Stored items from a collection
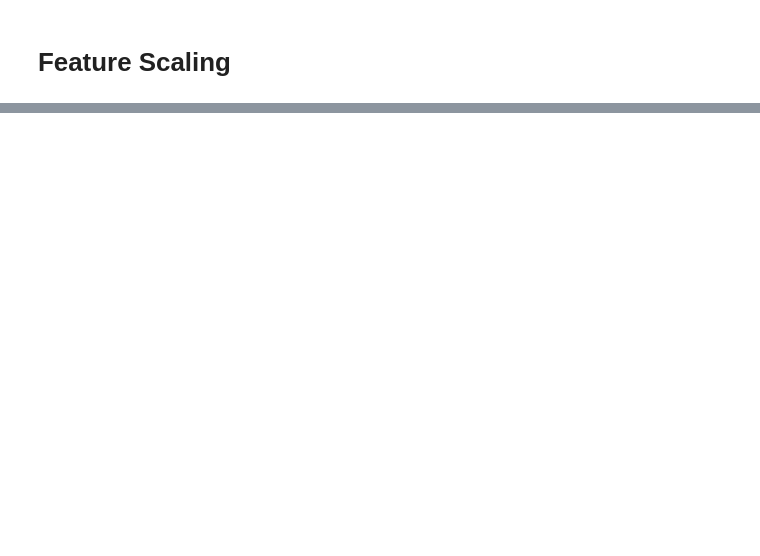
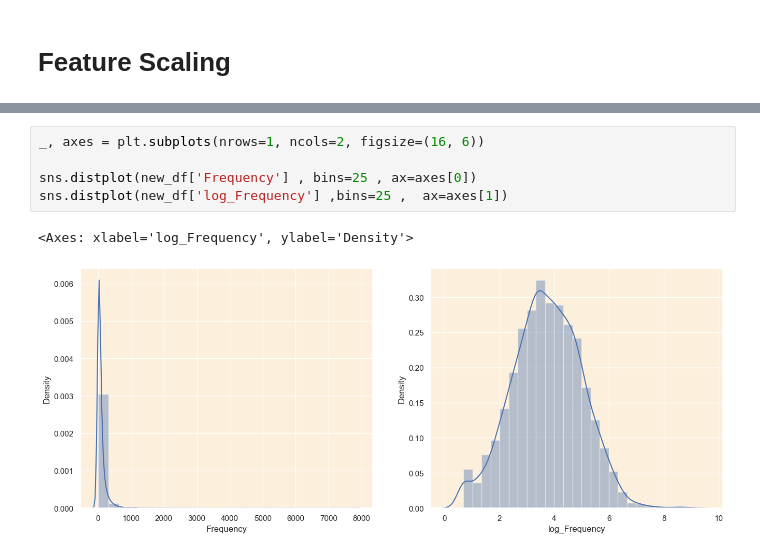
Before and after one commit to bkandh30/customer-segmentation, a Jupyter notebook: customer-segmentation.ipynb, the cells around one changed output, grey strips where cells are left out. Cells and saved outputs as stored; diff of their text form; blank space fills up the shorter version.

```diff
--- a/customer-segmentation.ipynb
+++ b/customer-segmentation.ipynb
@@ -638,0 +651,8 @@ customer_data.head()
+# %%
+_, axes = plt.subplots(nrows=1, ncols=2, figsize=(16, 6))
+
+sns.distplot(new_df['Frequency'] , bins=25 , ax=axes[0])
+sns.distplot(new_df['log_Frequency'] ,bins=25 ,  ax=axes[1])
+# %% [output]
+<Axes: xlabel='log_Frequency', ylabel='Density'>
+[figure, added]
```
Also changed, not shown: parts of 43 cells of this notebook.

**PROBLEM REQUIREMENTS:** Repeat every entry exactly, but leave out the pictures.

**OUTPUT FOR THIS EXERCISE:**
Before and after one commit to bkandh30/customer-segmentation, a Jupyter notebook: customer-segmentation.ipynb, the cells around one changed output, grey strips where cells are left out. Cells and saved outputs as stored; diff of their text form; blank space fills up the shorter version.

```diff
--- a/customer-segmentation.ipynb
+++ b/customer-segmentation.ipynb
@@ -638,0 +651,8 @@ customer_data.head()
+# %%
+_, axes = plt.subplots(nrows=1, ncols=2, figsize=(16, 6))
+
+sns.distplot(new_df['Frequency'] , bins=25 , ax=axes[0])
+sns.distplot(new_df['log_Frequency'] ,bins=25 ,  ax=axes[1])
+# %% [output]
+<Axes: xlabel='log_Frequency', ylabel='Density'>
+[figure, added]
```
Also changed, not shown: parts of 43 cells of this notebook.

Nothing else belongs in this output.